(Revision comparison data)
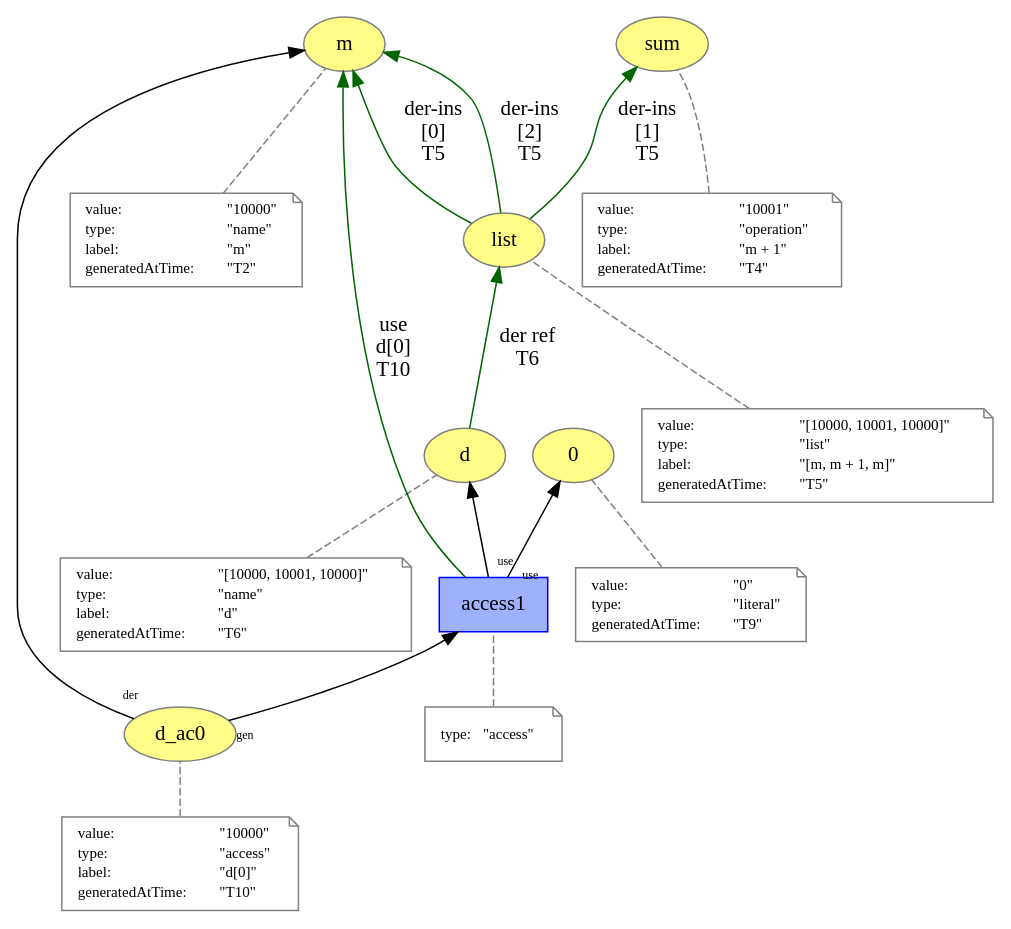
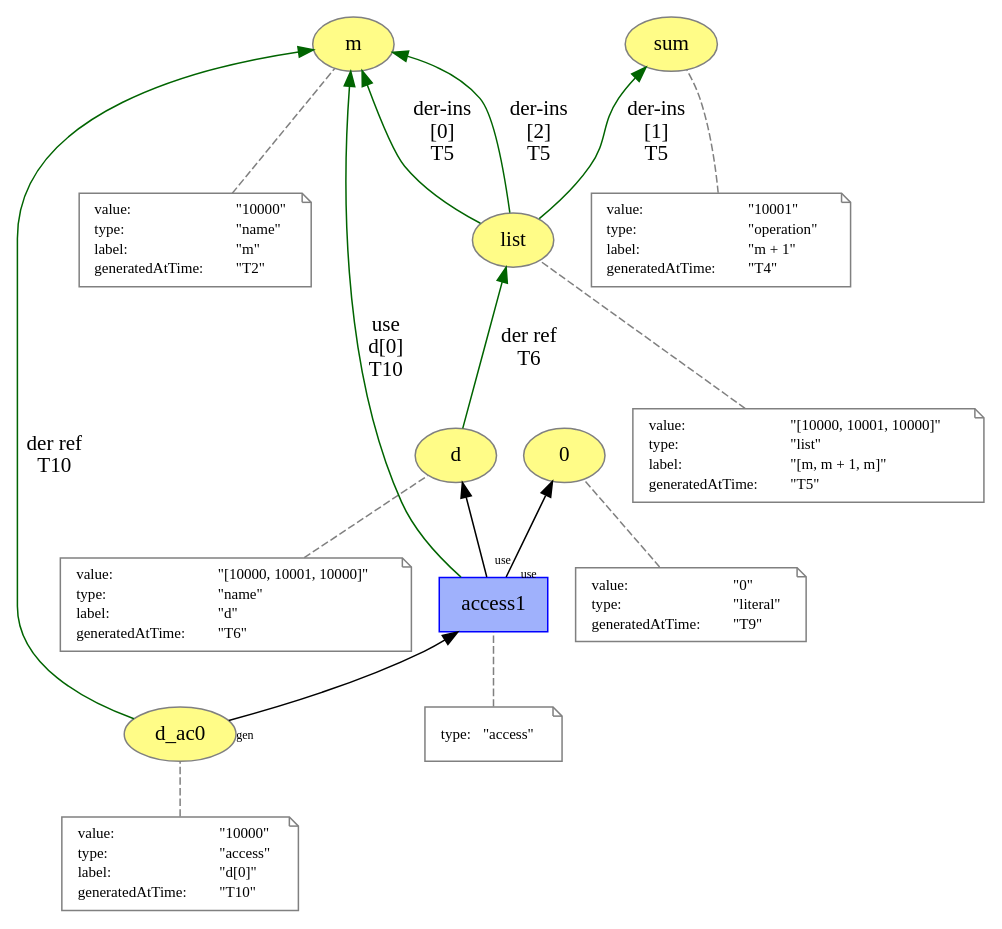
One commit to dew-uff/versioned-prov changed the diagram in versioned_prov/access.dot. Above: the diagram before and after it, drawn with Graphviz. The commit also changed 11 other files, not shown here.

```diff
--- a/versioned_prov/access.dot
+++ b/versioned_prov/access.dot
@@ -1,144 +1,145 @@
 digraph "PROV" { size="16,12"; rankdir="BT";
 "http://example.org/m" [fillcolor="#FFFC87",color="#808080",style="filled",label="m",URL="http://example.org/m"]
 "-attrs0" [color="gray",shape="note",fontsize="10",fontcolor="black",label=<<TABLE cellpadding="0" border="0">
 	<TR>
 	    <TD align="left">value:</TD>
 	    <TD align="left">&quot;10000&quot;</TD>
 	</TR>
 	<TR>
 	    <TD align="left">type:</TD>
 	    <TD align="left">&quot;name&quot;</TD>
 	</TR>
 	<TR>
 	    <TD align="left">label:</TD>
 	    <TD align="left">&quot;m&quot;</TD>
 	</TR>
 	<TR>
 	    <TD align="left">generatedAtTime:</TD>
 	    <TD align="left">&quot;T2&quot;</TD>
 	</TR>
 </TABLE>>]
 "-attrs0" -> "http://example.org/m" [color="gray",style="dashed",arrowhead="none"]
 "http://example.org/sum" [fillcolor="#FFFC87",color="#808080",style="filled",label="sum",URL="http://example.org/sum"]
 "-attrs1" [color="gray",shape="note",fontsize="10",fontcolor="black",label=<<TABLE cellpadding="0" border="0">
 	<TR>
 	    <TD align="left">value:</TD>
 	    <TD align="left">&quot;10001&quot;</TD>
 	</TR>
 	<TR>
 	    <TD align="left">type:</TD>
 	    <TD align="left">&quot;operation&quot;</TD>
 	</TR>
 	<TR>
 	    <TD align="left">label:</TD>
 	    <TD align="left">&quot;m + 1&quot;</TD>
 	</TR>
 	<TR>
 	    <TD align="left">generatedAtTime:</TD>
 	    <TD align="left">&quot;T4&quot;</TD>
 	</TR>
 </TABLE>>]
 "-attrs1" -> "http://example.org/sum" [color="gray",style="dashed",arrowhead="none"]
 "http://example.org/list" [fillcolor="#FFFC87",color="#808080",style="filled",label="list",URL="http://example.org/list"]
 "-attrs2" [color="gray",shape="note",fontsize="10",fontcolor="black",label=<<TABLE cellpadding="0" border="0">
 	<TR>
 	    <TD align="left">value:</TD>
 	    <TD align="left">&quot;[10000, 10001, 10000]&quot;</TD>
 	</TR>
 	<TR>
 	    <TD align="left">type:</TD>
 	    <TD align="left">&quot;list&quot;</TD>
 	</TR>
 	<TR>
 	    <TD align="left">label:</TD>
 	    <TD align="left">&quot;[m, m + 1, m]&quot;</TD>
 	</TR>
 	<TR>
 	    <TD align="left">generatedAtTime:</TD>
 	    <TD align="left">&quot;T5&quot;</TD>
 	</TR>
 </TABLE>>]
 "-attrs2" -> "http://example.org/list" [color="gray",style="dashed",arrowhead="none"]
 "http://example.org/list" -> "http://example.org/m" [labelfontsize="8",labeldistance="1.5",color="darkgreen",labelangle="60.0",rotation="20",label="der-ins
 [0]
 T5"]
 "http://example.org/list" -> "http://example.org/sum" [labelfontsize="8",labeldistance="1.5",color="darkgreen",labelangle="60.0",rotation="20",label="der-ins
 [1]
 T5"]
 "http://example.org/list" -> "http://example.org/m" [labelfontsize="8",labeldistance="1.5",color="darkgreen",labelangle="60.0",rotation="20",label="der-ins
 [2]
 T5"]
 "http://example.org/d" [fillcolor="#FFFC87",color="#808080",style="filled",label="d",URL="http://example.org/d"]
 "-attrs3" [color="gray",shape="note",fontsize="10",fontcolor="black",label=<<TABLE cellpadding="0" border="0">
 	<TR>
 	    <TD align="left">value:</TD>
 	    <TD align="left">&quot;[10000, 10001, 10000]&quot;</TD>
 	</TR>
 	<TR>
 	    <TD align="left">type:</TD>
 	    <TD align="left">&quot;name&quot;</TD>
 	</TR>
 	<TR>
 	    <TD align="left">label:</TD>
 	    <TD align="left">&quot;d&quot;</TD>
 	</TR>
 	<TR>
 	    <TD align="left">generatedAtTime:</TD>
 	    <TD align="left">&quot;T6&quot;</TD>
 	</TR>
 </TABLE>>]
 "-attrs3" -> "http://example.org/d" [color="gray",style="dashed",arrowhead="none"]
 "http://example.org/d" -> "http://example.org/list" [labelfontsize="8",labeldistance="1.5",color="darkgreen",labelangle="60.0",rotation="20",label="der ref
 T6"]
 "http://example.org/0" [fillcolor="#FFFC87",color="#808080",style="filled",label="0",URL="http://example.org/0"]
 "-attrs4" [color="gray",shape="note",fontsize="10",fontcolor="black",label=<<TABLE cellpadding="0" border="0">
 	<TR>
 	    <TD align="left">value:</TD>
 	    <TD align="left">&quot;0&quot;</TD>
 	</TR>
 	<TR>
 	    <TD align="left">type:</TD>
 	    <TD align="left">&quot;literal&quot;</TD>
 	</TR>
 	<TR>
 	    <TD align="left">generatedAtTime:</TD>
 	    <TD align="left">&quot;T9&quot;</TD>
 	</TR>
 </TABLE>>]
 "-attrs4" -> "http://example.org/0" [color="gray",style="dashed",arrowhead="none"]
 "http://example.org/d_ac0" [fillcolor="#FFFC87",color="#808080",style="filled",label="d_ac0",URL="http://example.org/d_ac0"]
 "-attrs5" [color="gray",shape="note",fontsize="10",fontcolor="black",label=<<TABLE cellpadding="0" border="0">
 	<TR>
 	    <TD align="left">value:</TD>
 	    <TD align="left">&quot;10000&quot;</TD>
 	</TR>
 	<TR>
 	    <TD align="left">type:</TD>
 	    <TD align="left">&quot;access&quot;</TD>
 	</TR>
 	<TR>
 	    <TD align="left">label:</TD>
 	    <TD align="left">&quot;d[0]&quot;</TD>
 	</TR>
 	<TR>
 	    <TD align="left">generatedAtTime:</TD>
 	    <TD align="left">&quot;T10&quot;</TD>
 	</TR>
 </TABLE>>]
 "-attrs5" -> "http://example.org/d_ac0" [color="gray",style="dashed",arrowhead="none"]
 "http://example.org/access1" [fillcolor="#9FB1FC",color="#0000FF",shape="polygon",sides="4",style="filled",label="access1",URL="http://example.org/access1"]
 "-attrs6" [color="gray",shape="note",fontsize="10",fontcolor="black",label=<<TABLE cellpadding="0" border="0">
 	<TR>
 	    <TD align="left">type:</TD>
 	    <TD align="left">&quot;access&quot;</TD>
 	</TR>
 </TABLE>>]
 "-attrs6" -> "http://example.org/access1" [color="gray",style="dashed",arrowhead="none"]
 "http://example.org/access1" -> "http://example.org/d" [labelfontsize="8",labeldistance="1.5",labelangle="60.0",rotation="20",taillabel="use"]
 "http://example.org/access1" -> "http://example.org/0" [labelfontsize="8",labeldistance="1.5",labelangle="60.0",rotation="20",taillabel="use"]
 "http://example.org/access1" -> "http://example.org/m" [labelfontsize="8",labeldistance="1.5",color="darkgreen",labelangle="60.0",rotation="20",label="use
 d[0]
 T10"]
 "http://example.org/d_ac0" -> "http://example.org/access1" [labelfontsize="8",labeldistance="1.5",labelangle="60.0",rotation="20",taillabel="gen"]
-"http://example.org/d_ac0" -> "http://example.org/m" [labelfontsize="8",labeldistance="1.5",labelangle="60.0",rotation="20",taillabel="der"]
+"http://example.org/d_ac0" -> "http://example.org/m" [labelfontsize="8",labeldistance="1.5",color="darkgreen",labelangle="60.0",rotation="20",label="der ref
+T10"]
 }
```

> What to produce
Please retype the records above exactly, excluding every picture.

> Solution to this exercise
One commit to dew-uff/versioned-prov changed the diagram in versioned_prov/access.dot. Above: the diagram before and after it, drawn with Graphviz. The commit also changed 11 other files, not shown here.

```diff
--- a/versioned_prov/access.dot
+++ b/versioned_prov/access.dot
@@ -1,144 +1,145 @@
 digraph "PROV" { size="16,12"; rankdir="BT";
 "http://example.org/m" [fillcolor="#FFFC87",color="#808080",style="filled",label="m",URL="http://example.org/m"]
 "-attrs0" [color="gray",shape="note",fontsize="10",fontcolor="black",label=<<TABLE cellpadding="0" border="0">
 	<TR>
 	    <TD align="left">value:</TD>
 	    <TD align="left">&quot;10000&quot;</TD>
 	</TR>
 	<TR>
 	    <TD align="left">type:</TD>
 	    <TD align="left">&quot;name&quot;</TD>
 	</TR>
 	<TR>
 	    <TD align="left">label:</TD>
 	    <TD align="left">&quot;m&quot;</TD>
 	</TR>
 	<TR>
 	    <TD align="left">generatedAtTime:</TD>
 	    <TD align="left">&quot;T2&quot;</TD>
 	</TR>
 </TABLE>>]
 "-attrs0" -> "http://example.org/m" [color="gray",style="dashed",arrowhead="none"]
 "http://example.org/sum" [fillcolor="#FFFC87",color="#808080",style="filled",label="sum",URL="http://example.org/sum"]
 "-attrs1" [color="gray",shape="note",fontsize="10",fontcolor="black",label=<<TABLE cellpadding="0" border="0">
 	<TR>
 	    <TD align="left">value:</TD>
 	    <TD align="left">&quot;10001&quot;</TD>
 	</TR>
 	<TR>
 	    <TD align="left">type:</TD>
 	    <TD align="left">&quot;operation&quot;</TD>
 	</TR>
 	<TR>
 	    <TD align="left">label:</TD>
 	    <TD align="left">&quot;m + 1&quot;</TD>
 	</TR>
 	<TR>
 	    <TD align="left">generatedAtTime:</TD>
 	    <TD align="left">&quot;T4&quot;</TD>
 	</TR>
 </TABLE>>]
 "-attrs1" -> "http://example.org/sum" [color="gray",style="dashed",arrowhead="none"]
 "http://example.org/list" [fillcolor="#FFFC87",color="#808080",style="filled",label="list",URL="http://example.org/list"]
 "-attrs2" [color="gray",shape="note",fontsize="10",fontcolor="black",label=<<TABLE cellpadding="0" border="0">
 	<TR>
 	    <TD align="left">value:</TD>
 	    <TD align="left">&quot;[10000, 10001, 10000]&quot;</TD>
 	</TR>
 	<TR>
 	    <TD align="left">type:</TD>
 	    <TD align="left">&quot;list&quot;</TD>
 	</TR>
 	<TR>
 	    <TD align="left">label:</TD>
 	    <TD align="left">&quot;[m, m + 1, m]&quot;</TD>
 	</TR>
 	<TR>
 	    <TD align="left">generatedAtTime:</TD>
 	    <TD align="left">&quot;T5&quot;</TD>
 	</TR>
 </TABLE>>]
 "-attrs2" -> "http://example.org/list" [color="gray",style="dashed",arrowhead="none"]
 "http://example.org/list" -> "http://example.org/m" [labelfontsize="8",labeldistance="1.5",color="darkgreen",labelangle="60.0",rotation="20",label="der-ins
 [0]
 T5"]
 "http://example.org/list" -> "http://example.org/sum" [labelfontsize="8",labeldistance="1.5",color="darkgreen",labelangle="60.0",rotation="20",label="der-ins
 [1]
 T5"]
 "http://example.org/list" -> "http://example.org/m" [labelfontsize="8",labeldistance="1.5",color="darkgreen",labelangle="60.0",rotation="20",label="der-ins
 [2]
 T5"]
 "http://example.org/d" [fillcolor="#FFFC87",color="#808080",style="filled",label="d",URL="http://example.org/d"]
 "-attrs3" [color="gray",shape="note",fontsize="10",fontcolor="black",label=<<TABLE cellpadding="0" border="0">
 	<TR>
 	    <TD align="left">value:</TD>
 	    <TD align="left">&quot;[10000, 10001, 10000]&quot;</TD>
 	</TR>
 	<TR>
 	    <TD align="left">type:</TD>
 	    <TD align="left">&quot;name&quot;</TD>
 	</TR>
 	<TR>
 	    <TD align="left">label:</TD>
 	    <TD align="left">&quot;d&quot;</TD>
 	</TR>
 	<TR>
 	    <TD align="left">generatedAtTime:</TD>
 	    <TD align="left">&quot;T6&quot;</TD>
 	</TR>
 </TABLE>>]
 "-attrs3" -> "http://example.org/d" [color="gray",style="dashed",arrowhead="none"]
 "http://example.org/d" -> "http://example.org/list" [labelfontsize="8",labeldistance="1.5",color="darkgreen",labelangle="60.0",rotation="20",label="der ref
 T6"]
 "http://example.org/0" [fillcolor="#FFFC87",color="#808080",style="filled",label="0",URL="http://example.org/0"]
 "-attrs4" [color="gray",shape="note",fontsize="10",fontcolor="black",label=<<TABLE cellpadding="0" border="0">
 	<TR>
 	    <TD align="left">value:</TD>
 	    <TD align="left">&quot;0&quot;</TD>
 	</TR>
 	<TR>
 	    <TD align="left">type:</TD>
 	    <TD align="left">&quot;literal&quot;</TD>
 	</TR>
 	<TR>
 	    <TD align="left">generatedAtTime:</TD>
 	    <TD align="left">&quot;T9&quot;</TD>
 	</TR>
 </TABLE>>]
 "-attrs4" -> "http://example.org/0" [color="gray",style="dashed",arrowhead="none"]
 "http://example.org/d_ac0" [fillcolor="#FFFC87",color="#808080",style="filled",label="d_ac0",URL="http://example.org/d_ac0"]
 "-attrs5" [color="gray",shape="note",fontsize="10",fontcolor="black",label=<<TABLE cellpadding="0" border="0">
 	<TR>
 	    <TD align="left">value:</TD>
 	    <TD align="left">&quot;10000&quot;</TD>
 	</TR>
 	<TR>
 	    <TD align="left">type:</TD>
 	    <TD align="left">&quot;access&quot;</TD>
 	</TR>
 	<TR>
 	    <TD align="left">label:</TD>
 	    <TD align="left">&quot;d[0]&quot;</TD>
 	</TR>
 	<TR>
 	    <TD align="left">generatedAtTime:</TD>
 	    <TD align="left">&quot;T10&quot;</TD>
 	</TR>
 </TABLE>>]
 "-attrs5" -> "http://example.org/d_ac0" [color="gray",style="dashed",arrowhead="none"]
 "http://example.org/access1" [fillcolor="#9FB1FC",color="#0000FF",shape="polygon",sides="4",style="filled",label="access1",URL="http://example.org/access1"]
 "-attrs6" [color="gray",shape="note",fontsize="10",fontcolor="black",label=<<TABLE cellpadding="0" border="0">
 	<TR>
 	    <TD align="left">type:</TD>
 	    <TD align="left">&quot;access&quot;</TD>
 	</TR>
 </TABLE>>]
 "-attrs6" -> "http://example.org/access1" [color="gray",style="dashed",arrowhead="none"]
 "http://example.org/access1" -> "http://example.org/d" [labelfontsize="8",labeldistance="1.5",labelangle="60.0",rotation="20",taillabel="use"]
 "http://example.org/access1" -> "http://example.org/0" [labelfontsize="8",labeldistance="1.5",labelangle="60.0",rotation="20",taillabel="use"]
 "http://example.org/access1" -> "http://example.org/m" [labelfontsize="8",labeldistance="1.5",color="darkgreen",labelangle="60.0",rotation="20",label="use
 d[0]
 T10"]
 "http://example.org/d_ac0" -> "http://example.org/access1" [labelfontsize="8",labeldistance="1.5",labelangle="60.0",rotation="20",taillabel="gen"]
-"http://example.org/d_ac0" -> "http://example.org/m" [labelfontsize="8",labeldistance="1.5",labelangle="60.0",rotation="20",taillabel="der"]
+"http://example.org/d_ac0" -> "http://example.org/m" [labelfontsize="8",labeldistance="1.5",color="darkgreen",labelangle="60.0",rotation="20",label="der ref
+T10"]
 }
```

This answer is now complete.